CALGARY — Premier Rachel Notley is to head to Washington, D.C., at the end of the month to promote Alberta and highlight existing trade ties.

Notley says she plans to meet with as many policy-makers as possible to remind them that supporting Canadian business helps U.S. business.

“Trade with the United States represents a significant part of our economy and we need to make sure that those interests are protected,” Notley said Friday.

“There’s a pretty strong consensus among the premiers and the prime minister that probably the best way to do that is to get in front of as many people as we can to describe how much the relationship with Canadian business actually benefits American business.”

She says an itinerary will be firmed up in the days to come.

Prime Minister Justin Trudeau travels to the U.S. capital on Monday to meet with President Donald Trump. Congress and Trump are publicly musing about imposing new tariffs on Canadian imports.

Foreign Affairs Minister Chrystia Freeland said this week that she has told U.S. politicians that Canada would strongly oppose new tariffs — and would respond in kind.

Notley noted the issue is a long way from being settled.

“The border adjustment tax is still very much up in the air,” she said.

“Generally speaking, we’ll see the prime minister argue that the border adjustment tax applied to any sector will not be obviously helpful to Canadian exporters, but … that it will actually cause damage to American job creators and to American industry.”

Before she leaves, Notley will meet with members of the oil and gas, agriculture, forestry, and manufacturing sectors to gather information and advice on the best way to make Alberta’s case.

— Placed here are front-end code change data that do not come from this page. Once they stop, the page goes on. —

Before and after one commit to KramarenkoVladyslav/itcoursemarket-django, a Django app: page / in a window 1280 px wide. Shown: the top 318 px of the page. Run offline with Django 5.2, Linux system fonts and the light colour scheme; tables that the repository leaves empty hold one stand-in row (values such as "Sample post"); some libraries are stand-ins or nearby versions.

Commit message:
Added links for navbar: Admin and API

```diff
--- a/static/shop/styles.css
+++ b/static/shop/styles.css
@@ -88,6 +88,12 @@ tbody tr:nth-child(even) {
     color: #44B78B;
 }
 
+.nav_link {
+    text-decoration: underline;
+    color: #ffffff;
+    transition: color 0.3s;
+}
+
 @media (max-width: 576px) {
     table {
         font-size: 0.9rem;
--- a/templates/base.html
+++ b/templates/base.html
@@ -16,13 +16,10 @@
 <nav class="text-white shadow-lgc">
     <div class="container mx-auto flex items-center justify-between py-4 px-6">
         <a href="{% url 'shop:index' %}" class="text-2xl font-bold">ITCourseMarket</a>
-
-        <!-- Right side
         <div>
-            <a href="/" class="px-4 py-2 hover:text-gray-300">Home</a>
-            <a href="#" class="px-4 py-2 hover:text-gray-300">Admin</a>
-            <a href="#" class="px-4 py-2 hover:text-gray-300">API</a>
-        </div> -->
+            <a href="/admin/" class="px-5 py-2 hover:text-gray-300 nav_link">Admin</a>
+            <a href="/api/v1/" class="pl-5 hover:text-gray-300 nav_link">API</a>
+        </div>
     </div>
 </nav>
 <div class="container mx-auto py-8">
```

Trade between Alberta and the United States totalled more than $100 billion in 2015. About $80.6 billion worth of goods was sent to Americans from Alberta that year.

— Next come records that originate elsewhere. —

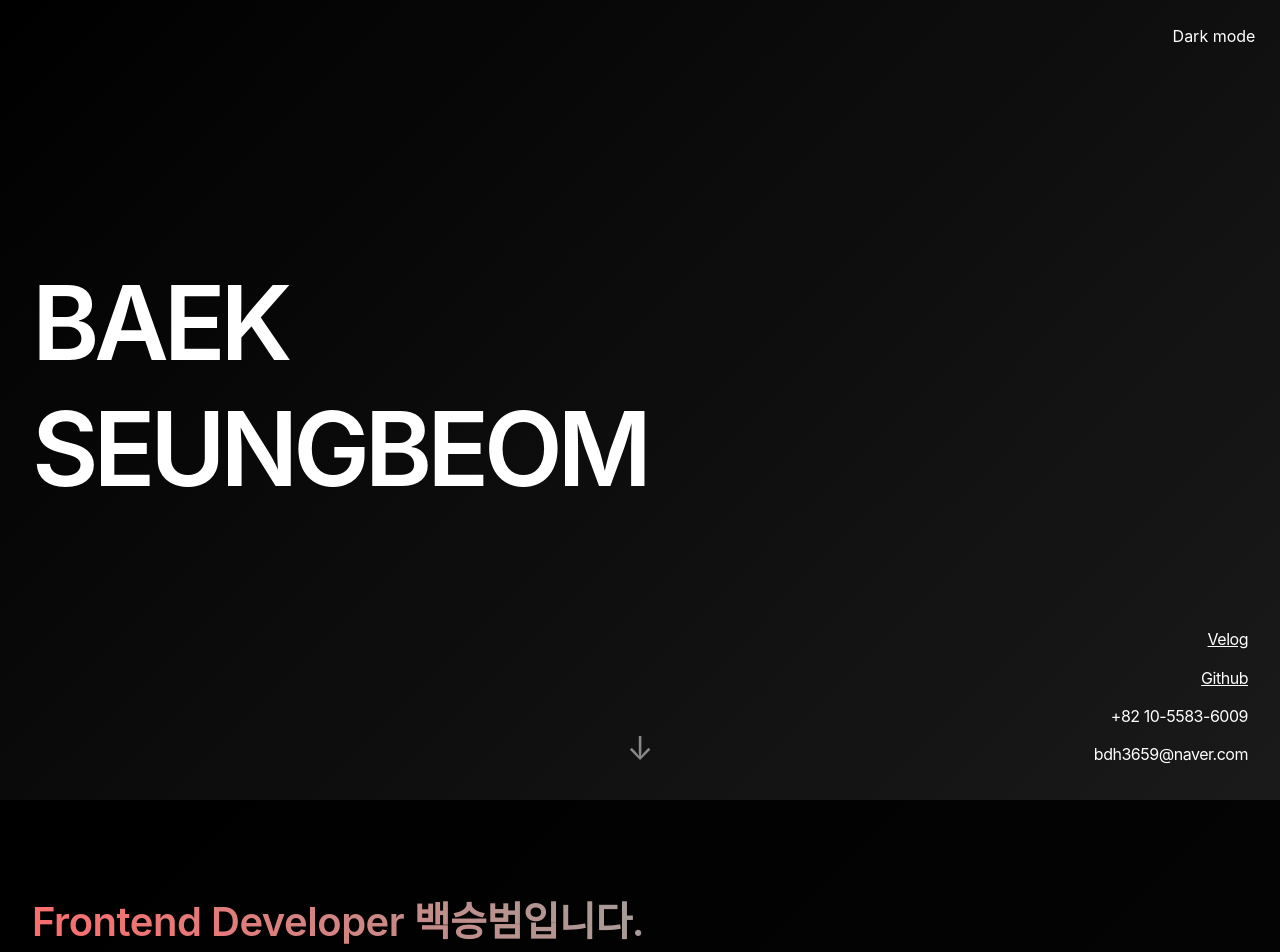
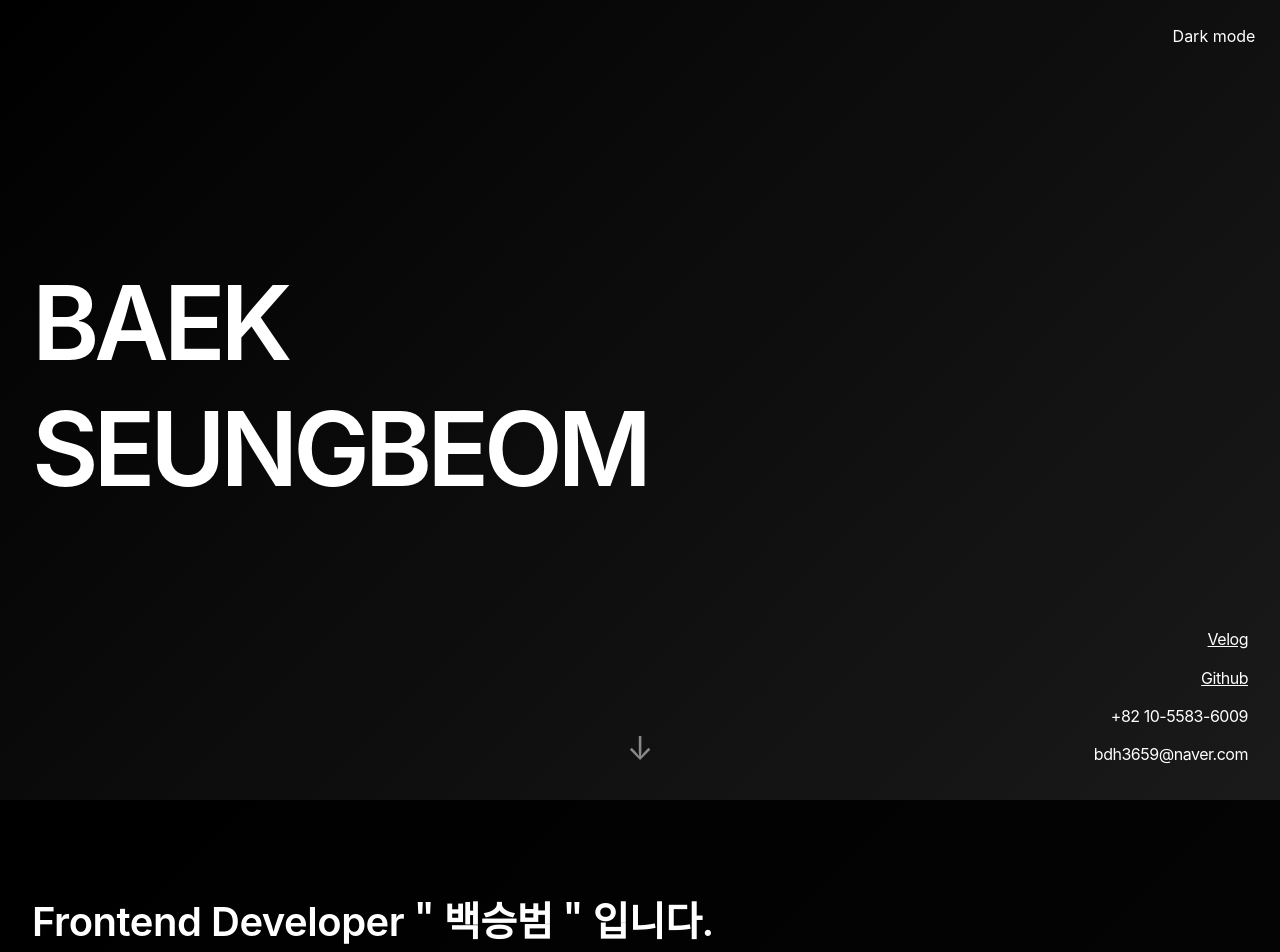
Before and after one commit to seung365/www.baekseungbeom.site, a React (Vite) app: page / in a window 1280 px wide. Shown: the top 952 px of the page. Built offline with nearby package versions, Linux system fonts and the light colour scheme; a web font is replaced by a local one.

Commit message:
style: Profile에  효과 추가

```diff
--- a/src/pages/Home/components/Profile/index.tsx
+++ b/src/pages/Home/components/Profile/index.tsx
@@ -1,13 +1,26 @@
-import useIntersectionObserver from "../../../../hooks/useIntersectionObserver"
-import { S } from "./styles"
+import useIntersectionObserver from "../../../../hooks/useIntersectionObserver";
+import { S } from "./styles";
 
+// Profile.tsx
 const Profile = () => {
-  const { sectionRef, isVisible } = useIntersectionObserver()
+  const { sectionRef, isVisible } = useIntersectionObserver();
 
   return (
     <S.ProfileSection ref={sectionRef} $isVisible={isVisible}>
       <S.ProfileInfo>
-        <S.GradientTitle>Frontend Developer 백승범입니다.</S.GradientTitle>
+        <S.GradientTitle>
+          Frontend Developer{" "}
+          <S.QuoteWrapper>
+            <S.Quote $isVisible={isVisible} style={{ fontFamily: "Inter, sans-serif" }}>
+              "
+            </S.Quote>{" "}
+            백승범{" "}
+            <S.Quote $isVisible={isVisible} style={{ fontFamily: "Inter, sans-serif" }}>
+              "
+            </S.Quote>
+          </S.QuoteWrapper>{" "}
+          입니다.
+        </S.GradientTitle>
         <S.IntroText>끊임없이 개발하고, 자신을 개발하는 열정맨입니다🔥</S.IntroText>
         <S.IntroText>제가 개발한 서비스를 통해 많은 사람들의 삶이 한층 나아졌으면 합니다.</S.IntroText>
         <div>
@@ -20,7 +33,6 @@ const Profile = () => {
         </div>
       </S.ProfileInfo>
     </S.ProfileSection>
-  )
-}
-
-export default Profile
+  );
+};
+export default Profile;
--- a/src/pages/Home/components/Profile/styles.ts
+++ b/src/pages/Home/components/Profile/styles.ts
@@ -1,8 +1,8 @@
-import styled from "@emotion/styled"
+import styled from "@emotion/styled";
 
 export const S = {
   ProfileSection: styled.section<{ $isVisible: boolean }>`
-    margin: 4rem 0;
+    margin: 4rem auto;
     opacity: ${({ $isVisible }) => ($isVisible ? 1 : 0)};
     transform: translateY(${({ $isVisible }) => ($isVisible ? "0" : "20px")});
     transition: opacity 0.8s ease-out, transform 0.8s ease-out;
@@ -21,9 +21,7 @@ export const S = {
 
   GradientTitle: styled.h2`
     font-size: 2.5rem;
-    background: linear-gradient(45deg, #ff6b6b, #4ecdc4);
-    -webkit-background-clip: text;
-    color: transparent;
+
     margin-bottom: 2rem;
   `,
 
@@ -43,4 +41,41 @@ export const S = {
     margin-bottom: 0.5rem;
     display: inline-block;
   `,
-}
+  QuoteWrapper: styled.span`
+    display: inline-block;
+    position: relative;
+  `,
+
+  Quote: styled.span<{ $isVisible: boolean }>`
+    display: inline-block;
+    opacity: 0;
+    transform: translateY(10px);
+    animation: ${(props) =>
+      props.$isVisible ? "fadeInQuote 1s ease-out forwards, float 2s ease-in-out infinite" : "none"};
+    animation-delay: ${(props) => (props.children === '"' ? "0.8s" : "1s")},
+      ${(props) => (props.children === '"' ? "1.8s" : "2s")};
+
+    @keyframes fadeInQuote {
+      from {
+        opacity: 0;
+        transform: translateY(10px);
+      }
+      to {
+        opacity: 1;
+        transform: translateY(0);
+      }
+    }
+
+    @keyframes float {
+      0% {
+        transform: translateY(0px);
+      }
+      50% {
+        transform: translateY(-5px);
+      }
+      100% {
+        transform: translateY(0px);
+      }
+    }
+  `,
+};
```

Industries that export to the U.S. include oil and gas, agriculture, forestry, manufacturing and utilities.

— By Dean Bennett in Edmonton

The Canadian Press

Just Posted

Snow tonight in Kelowna

The snowfall will continue through the week

Kelowna, Lake Country boundary has odd history with old whiskey distillery

Coun. Bill Scarrow is still advocating for a boundary change

Sellers Market T.V. show returns to Kelowna

They are now looking for homeowners that want to be featured on the show

Water quality advisory rescinded for West Kelowna Estates

There are no water advisories in effect in West Kelowna at this time

Cookies and puppies at the Kelowna BC SPCA

The Kelowna BC SPCA is hosting it’s annual Christmas bake sale on Dec. 15

Sicamous behind as Sled Town Showdown enters its final day

Tumbler ridge enjoys a three-digit lead as the online contest nears its conclusion

Small quake recorded west of Vancouver Island

No injuries or tsunami warning after 5.4 rumble felt some 400 kilometres from Victoria

B.C. suspends Chinese portion of Asian forestry trade mission due to Huawei arrest

Huawei’s chief financial officer Meng Wanzhou was detained at the request of U.S. in Vancouver

Canadians spent $1.7 billion dollars online in December 2017

Online retail sales accounted for 3.4 per cent of total retail sales

2-year investigations nets $900,000 in refunds for payday loan customers

Consumer Protection BC says selling practices were ‘aggressive and deceptive’

China: Canada’s detention of Huawei exec ‘vile in nature’

Huawei is the biggest global supplier of network gear for phone and internet company

Judge rules private landowners can’t block public access to B.C. lake

The Nicola Valley ranch’s position was that it owned Stoney Lake and Minnie Lake

Half of Canada’s chinook salmon populations in decline: scientists

Committee on the Status of Endangered Wildlife In Canada says some are in danger of disappearing

Most Read